"And to be honest, it is a very limited market and that's why middle-scale developers prefer to build shop-houses, which are a more promising market, than office buildings," he said.
Nonny Subeno also conceded that there were many office building projects in Surabaya that were still on a wait list as the owners did not dare to risk starting the projects.
They adopted this stance because of the lack of capital and due to the slow pace of the market.
With the current inflation rate of 3.6 percent and gross domestic product (GDP) growth of 0.54 percent (the national inflation rate is 4.2 percent and GDP growth 0.23 percent), the market condition in Surabaya is still far from being conducive.
"Big developers, especially those based in Jakarta, still adopt a wait-and-see attitude," he added. Unclear regional regulations
Unlike Jakarta, which has relatively well-designed zoning, the physical condition of the country's second largest city is still a mess. Included in this messy state is its office building layout.
"Regional administration lacks a standard policy which can be a reference for both the developers and the market," Nonny said.
Kwanda also gave a similar opinion. The East Java REI deputy secretary said the East Java provincial administration had once drafted a bill for a regulation (Perda) regarding office buildings, which would enable -- or more precisely oblige -- businesspeople to open their offices in office buildings or build their offices in areas allocated for office buildings.
"The administration, apparently, has no clear parameters. And the result is the bill 'evaporating into the air'," he said.
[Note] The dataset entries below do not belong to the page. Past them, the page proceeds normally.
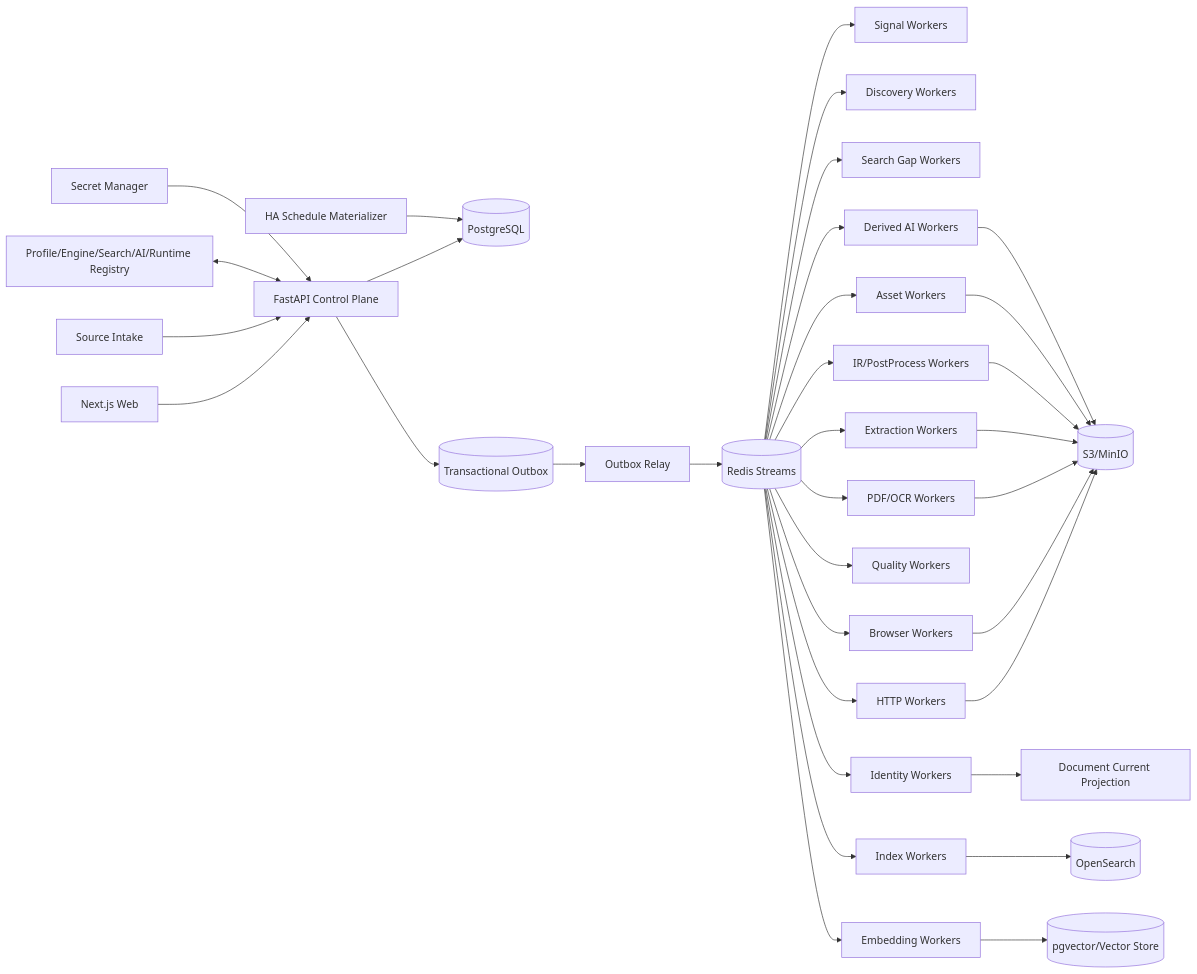
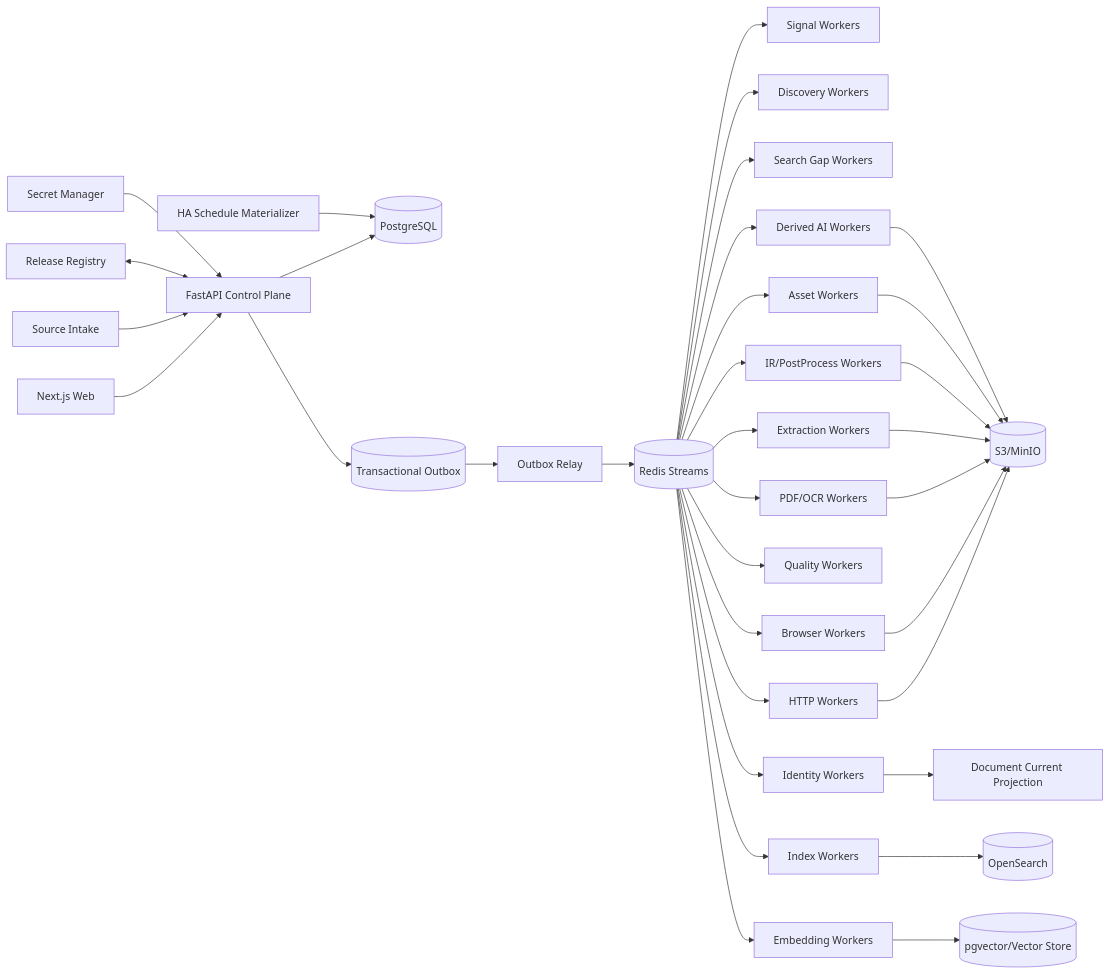
One commit to WorkerXu/my-doc changed the diagram in 博客知识库技术方案.md. Above: the diagram before and after it, drawn with Mermaid. The commit also changed other lines of this file, not shown here.

````diff
--- a/博客知识库技术方案.md
+++ b/博客知识库技术方案.md
@@ -86,40 +115,40 @@
 ```mermaid
 flowchart LR
     UI[Next.js Web] --> API[FastAPI Control Plane]
     SI[Source Intake] --> API
     API --> PG[(PostgreSQL)]
     API --> OUT[(Transactional Outbox)]
     SCH[HA Schedule Materializer] --> PG
-    REG[Profile/Engine/Search/AI/Runtime Registry] <--> API
+    REG[Release Registry] <--> API
     SEC[Secret Manager] --> API
 
     OUT --> RELAY[Outbox Relay]
     RELAY --> Q[(Redis Streams)]
 
     Q --> SG[Signal Workers]
     Q --> DW[Discovery Workers]
     Q --> SW[Search Gap Workers]
     Q --> HF[HTTP Workers]
     Q --> BW[Browser Workers]
     Q --> PDF[PDF/OCR Workers]
     Q --> EX[Extraction Workers]
     Q --> PP[IR/PostProcess Workers]
     Q --> QV[Quality Workers]
     Q --> ID[Identity Workers]
     Q --> AW[Asset Workers]
     Q --> IX[Index Workers]
     Q --> EW[Embedding Workers]
     Q --> AI[Derived AI Workers]
 
     HF --> OBJ[(S3/MinIO)]
     BW --> OBJ
     PDF --> OBJ
     EX --> OBJ
     PP --> OBJ
     AW --> OBJ
     AI --> OBJ
 
     ID --> CUR[Document Current Projection]
     IX --> SEARCH[(OpenSearch)]
     EW --> VEC[(pgvector/Vector Store)]
 ```
````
Kwanda said he agreed with the idea of issuing the regulation, "but the administration must work seriously to create a favorable business climate".
"As long as we do not create a conducive business atmosphere, then it is useless to issue such a regulation. Everybody can just build or open offices wherever he or she wants: at his/her house, shop-house or at a shopping center, anywhere. So, let's develop a favorable business environment, then we can talk about regulations," Kwanda said.
The two experts' opinions are quite understandable regarding the fact that the authorities have not been consistent in their plans.
The Surabaya municipal administration once made an astute zoning plan. According to the scenario, Surabaya would be divided into five CBDs, namely the Jembatan Merah CBD, Tunjungan CBD, Basuki Rachmat-Pemuda-Panglima Sudirman CBD, Keputran CBD and the Wonokromo CBD.
"Surabaya's zoning plan had many changes, as if the authorities were adjusting the plan to meet the interests of major investors. For example, office building projects. They were built based merely on the results of market surveys," said Kwanda.
Another point missing from the administration's policy is the building's practicality in relation to parking allocation.
Many office building operators in Surabaya built parking facilities incompatible to the real situation.
Nonny said ideally, the construction of every 50 square meters of office space must be followed with the provision of a parking space for one car (1:50 ratio). "But in reality, in many office buildings the ratio is 1:100. That's why parking lots are jam- packed and many cars have to park outside. I was once informed about an incident in which a Toyota Land Cruiser could not leave the parking area because there wasn't enough space to turn left or right," she said. (Ainur R. Sophiaan)